Milton, D. (1999)Occasional Count No. 2: Ashmore Reef, north-western Australia. Stilt 34: 35.
Milton, D.A.(1999)Birds of Ashmore Reef National Nature Reserve. Unpub rpt.
Pielke, R.A. (1990)The Hurricane. (Routledge: London.)
Pike, G.D. (1993)Birds of Ashmore Reef. Wingspan 11: 12-14.
Pike, G.D., & Leach, G.J. (1997)Handbook of the Vascular Plants of Ashmore and Cartier Islands. (Parks Australia: Canberra.)
Swann, G. (2005a)Occasional Count No. 7 - Ashmore Reef, 21 to 30 January 2002. Stilt 47: 26-33.
Stokes, T. & Hinchey, M. (1990) Which Small Noddies Breed at Ashmore Reef in the Eastern Indian Ocean? Emu 90:269-71.
Swann, G. (2001)Ornithological Report of Ashmore Reef - November 2001, Unpub rpt to Env Aust.
Swann, G. (2003)Ornithological Report: Ashmore Reef, 23 January to 4 February 2003. Unpublished report.
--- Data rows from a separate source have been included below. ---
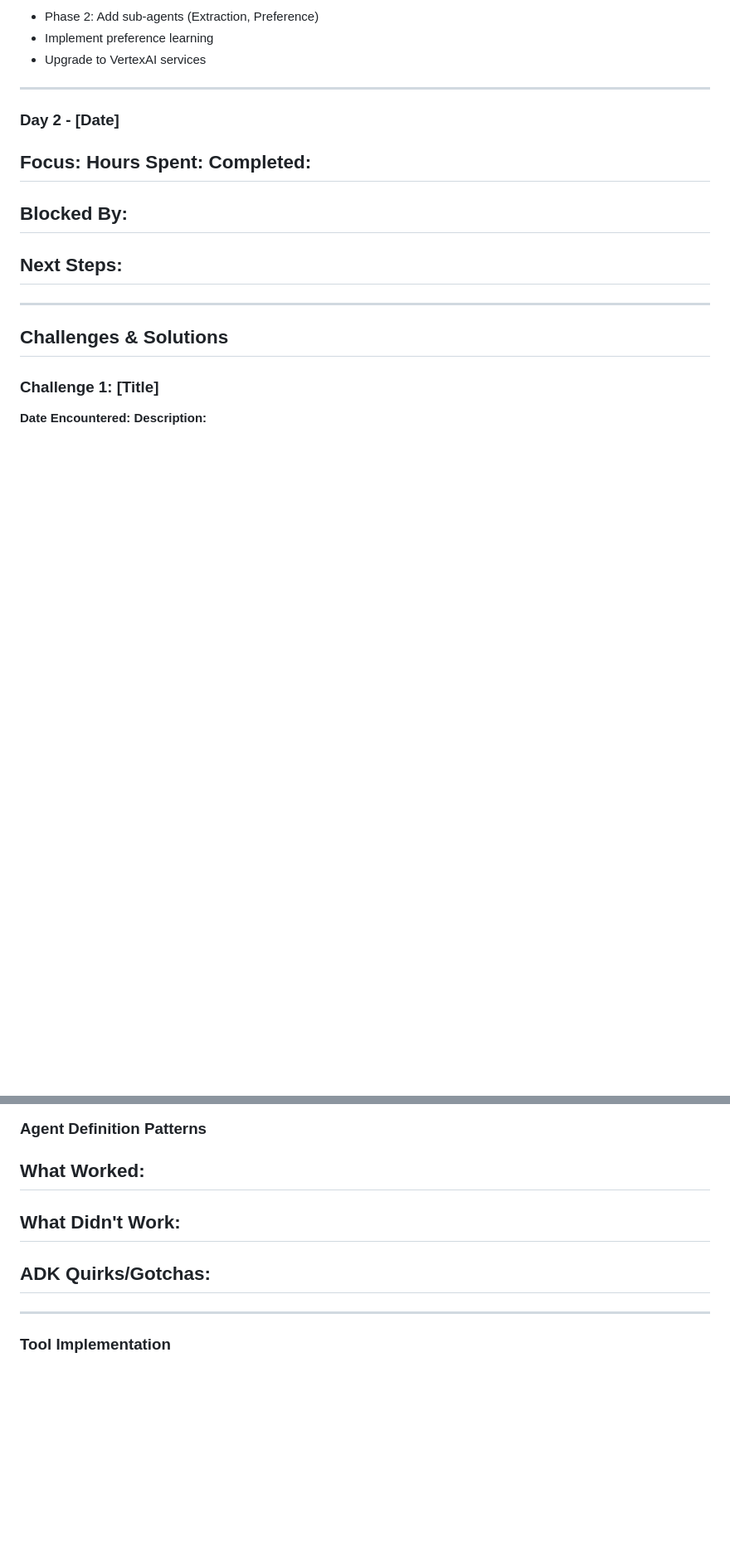
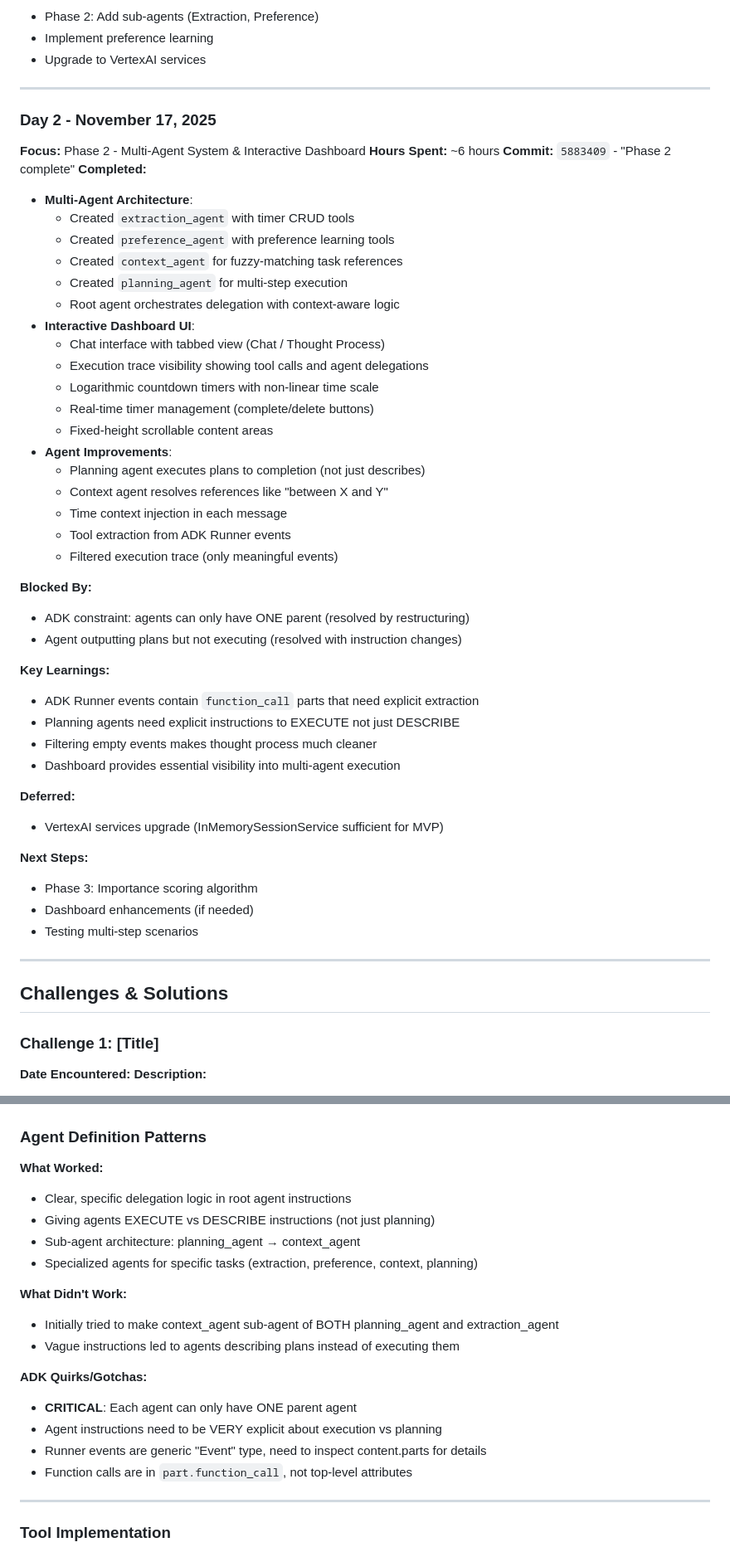
Before and after one commit to manjar/google-capstone, a Markdown page: development_journal.md, 2 parts joined by grey strips. Shown: that part at 83% size. Drawn GitHub-style; blank space fills up the shorter version.

Commit message:
Project updates for Phase 2

```diff
--- a/development_journal.md
+++ b/development_journal.md
@@ -61,17 +61,47 @@ This document tracks the development process for the competition writeup and per
 
 ---
 
-### Day 2 - [Date]
-**Focus:**
-**Hours Spent:**
+### Day 2 - November 17, 2025
+**Focus:** Phase 2 - Multi-Agent System & Interactive Dashboard
+**Hours Spent:** ~6 hours
+**Commit:** `5883409` - "Phase 2 complete"
 **Completed:**
--
+- **Multi-Agent Architecture**:
+  - Created `extraction_agent` with timer CRUD tools
+  - Created `preference_agent` with preference learning tools
+  - Created `context_agent` for fuzzy-matching task references
+  - Created `planning_agent` for multi-step execution
+  - Root agent orchestrates delegation with context-aware logic
+- **Interactive Dashboard UI**:
+  - Chat interface with tabbed view (Chat / Thought Process)
+  - Execution trace visibility showing tool calls and agent delegations
+  - Logarithmic countdown timers with non-linear time scale
+  - Real-time timer management (complete/delete buttons)
+  - Fixed-height scrollable content areas
+- **Agent Improvements**:
+  - Planning agent executes plans to completion (not just describes)
+  - Context agent resolves references like "between X and Y"
+  - Time context injection in each message
+  - Tool extraction from ADK Runner events
+  - Filtered execution trace (only meaningful events)
 
 **Blocked By:**
--
+- ADK constraint: agents can only have ONE parent (resolved by restructuring)
+- Agent outputting plans but not executing (resolved with instruction changes)
+
+**Key Learnings:**
+- ADK Runner events contain `function_call` parts that need explicit extraction
+- Planning agents need explicit instructions to EXECUTE not just DESCRIBE
+- Filtering empty events makes thought process much cleaner
+- Dashboard provides essential visibility into multi-agent execution
+
+**Deferred:**
+- VertexAI services upgrade (InMemorySessionService sufficient for MVP)
 
 **Next Steps:**
--
+- Phase 3: Importance scoring algorithm
+- Dashboard enhancements (if needed)
+- Testing multi-step scenarios
 
 ---
 
@@ -175,13 +205,20 @@ This document tracks the development process for the competition writeup and per
 
 ### Agent Definition Patterns
 **What Worked:**
--
+- Clear, specific delegation logic in root agent instructions
+- Giving agents EXECUTE vs DESCRIBE instructions (not just planning)
+- Sub-agent architecture: planning_agent → context_agent
+- Specialized agents for specific tasks (extraction, preference, context, planning)
 
 **What Didn't Work:**
--
+- Initially tried to make context_agent sub-agent of BOTH planning_agent and extraction_agent
+- Vague instructions led to agents describing plans instead of executing them
 
 **ADK Quirks/Gotchas:**
--
+- **CRITICAL**: Each agent can only have ONE parent agent
+- Agent instructions need to be VERY explicit about execution vs planning
+- Runner events are generic "Event" type, need to inspect content.parts for details
+- Function calls are in `part.function_call`, not top-level attributes
 
 ---
 
```
Also changed, not shown: other parts of development_journal.md (+2 -2 lines), ROADMAP.md (+37 -18 lines).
Swann, G. (2005b)Occasional Count No. 8 - Ashmore Reef, 23 January to 4 February 2003. Stilt 47: 34-39.
Contribute Please click here to help BirdLife conserve the world's birds - your data for this IBA and others are vital for helping protect the environment.
Recommended citation BirdLife International (2016) Important Bird and Biodiversity Area factsheet: Ashmore Reef. Downloaded from http://www.birdlife.org on 27/09/2016
To provide new information to update this factsheet or to correct any errors, please email BirdLife